- [Available records]
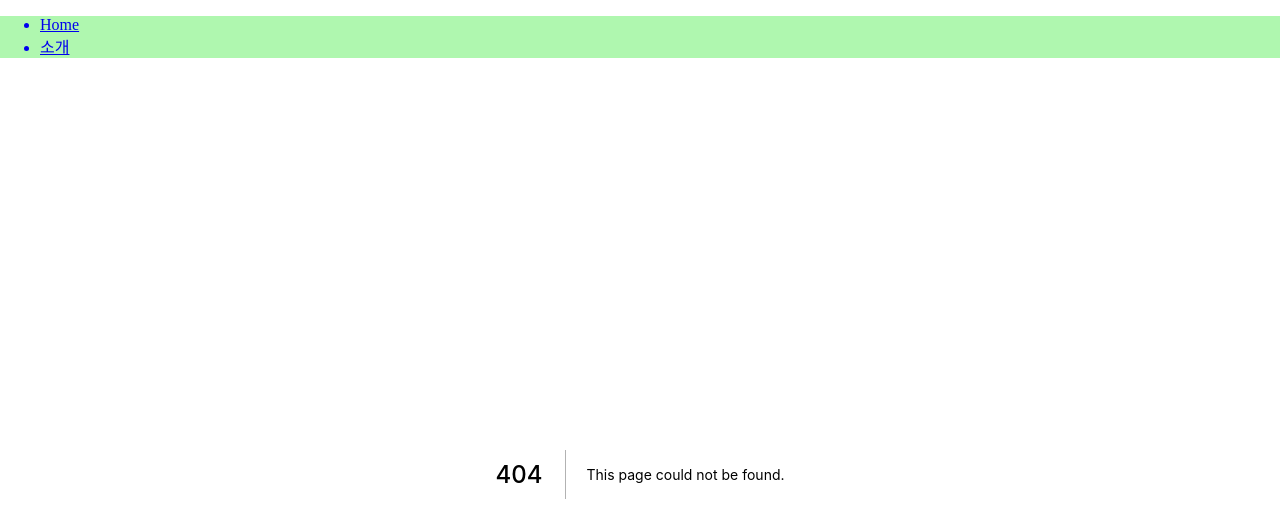
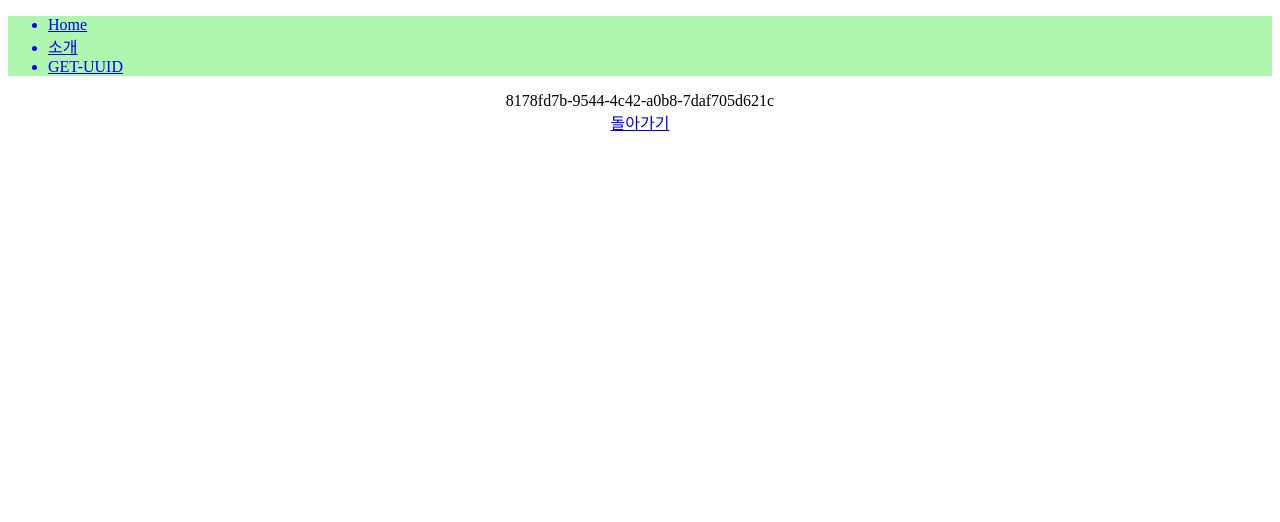
Before and after one commit to JongilSohn/ts-styledComponent-next-practice, a Next.js app: page /get-uuid in a window 1280 px wide. Before the commit this address had no page. Shown: the top 522 px of the page. Built offline with nearby package versions, Linux system fonts and the light colour scheme.

Commit message:
fNext js에서의 useEffect

```diff
--- a/components/Layout.tsx
+++ b/components/Layout.tsx
@@ -26,6 +26,13 @@ function Layout ({children}) {
               </li>
             </a>
           </Link>
+          <Link href="/get-uuid">
+            <a>
+              <li>
+                GET-UUID
+              </li>
+            </a>
+          </Link>
         </ul>
       </Header>
       {children}
--- a/package.json
+++ b/package.json
@@ -9,6 +9,7 @@
   },
   "dependencies": {
     "@types/styled-components": "^5.1.4",
+    "axios": "^0.21.0",
     "next": "10.0.3",
     "react": "17.0.1",
     "react-dom": "17.0.1",
--- /dev/null
+++ b/pages/api/double.tsx
@@ -0,0 +1,6 @@
+export default (req, res) => {
+  const value = parseFloat( req.query.value )
+  // 해당 주소로 받는 쿼리 value
+  // http://localhost:3000/api/double?value=15 15의 값을 받는다.
+  res.json({value : value * 2});
+}
--- /dev/null
+++ b/pages/get-uuid.tsx
@@ -0,0 +1,46 @@
+import React, {useState, useEffect} from 'react';
+import styled from 'styled-components'
+import axios from 'axios';
+import Link from 'next/link';
+
+const Center = styled.div`
+  display:flex;
+  justify-content: center;
+`;
+
+function GetUuid() {
+  const [uuid, setUuid] = useState('');
+
+  const  getData = async () => {
+    const result = await axios.get('/api/uuid/')
+    setUuid(result.data.uuid)
+}
+
+  // "화면" 에 마운트가 된 이후 동작한다.
+  // 중요한점은 useEffect를 사용하면 화면이 렌더가 된 후 데이터를 불러오기 때문에
+  // SSR에서는 해당 데이터를 받을 수가 없다.
+
+  // 그렇기때문에 서버사이드 렌더링에 반영이 되어야 하는 내용인지,
+  // 안되어도 되는 내용인지 판단하고 구현해야한다.
+  useEffect(() => {
+    getData()
+  },[])
+
+
+  return (
+    <>
+      <Center>
+        {uuid}
+      </Center>
+      <Center>
+        <Link href="/">
+          <a>
+            돌아가기
+          </a>
+        </Link>
+      </Center>
+    </>
+  )
+}
+
+export default GetUuid;
```
Also changed, not shown: 1 other file (tests, documents, lock files or other folders).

- [Task item] Pictures are to be left out; the records above must be repeated word for word.

- [Finished task]
Before and after one commit to JongilSohn/ts-styledComponent-next-practice, a Next.js app: page /get-uuid in a window 1280 px wide. Before the commit this address had no page. Shown: the top 522 px of the page. Built offline with nearby package versions, Linux system fonts and the light colour scheme.

Commit message:
fNext js에서의 useEffect

```diff
--- a/components/Layout.tsx
+++ b/components/Layout.tsx
@@ -26,6 +26,13 @@ function Layout ({children}) {
               </li>
             </a>
           </Link>
+          <Link href="/get-uuid">
+            <a>
+              <li>
+                GET-UUID
+              </li>
+            </a>
+          </Link>
         </ul>
       </Header>
       {children}
--- a/package.json
+++ b/package.json
@@ -9,6 +9,7 @@
   },
   "dependencies": {
     "@types/styled-components": "^5.1.4",
+    "axios": "^0.21.0",
     "next": "10.0.3",
     "react": "17.0.1",
     "react-dom": "17.0.1",
--- /dev/null
+++ b/pages/api/double.tsx
@@ -0,0 +1,6 @@
+export default (req, res) => {
+  const value = parseFloat( req.query.value )
+  // 해당 주소로 받는 쿼리 value
+  // http://localhost:3000/api/double?value=15 15의 값을 받는다.
+  res.json({value : value * 2});
+}
--- /dev/null
+++ b/pages/get-uuid.tsx
@@ -0,0 +1,46 @@
+import React, {useState, useEffect} from 'react';
+import styled from 'styled-components'
+import axios from 'axios';
+import Link from 'next/link';
+
+const Center = styled.div`
+  display:flex;
+  justify-content: center;
+`;
+
+function GetUuid() {
+  const [uuid, setUuid] = useState('');
+
+  const  getData = async () => {
+    const result = await axios.get('/api/uuid/')
+    setUuid(result.data.uuid)
+}
+
+  // "화면" 에 마운트가 된 이후 동작한다.
+  // 중요한점은 useEffect를 사용하면 화면이 렌더가 된 후 데이터를 불러오기 때문에
+  // SSR에서는 해당 데이터를 받을 수가 없다.
+
+  // 그렇기때문에 서버사이드 렌더링에 반영이 되어야 하는 내용인지,
+  // 안되어도 되는 내용인지 판단하고 구현해야한다.
+  useEffect(() => {
+    getData()
+  },[])
+
+
+  return (
+    <>
+      <Center>
+        {uuid}
+      </Center>
+      <Center>
+        <Link href="/">
+          <a>
+            돌아가기
+          </a>
+        </Link>
+      </Center>
+    </>
+  )
+}
+
+export default GetUuid;
```
Also changed, not shown: 1 other file (tests, documents, lock files or other folders).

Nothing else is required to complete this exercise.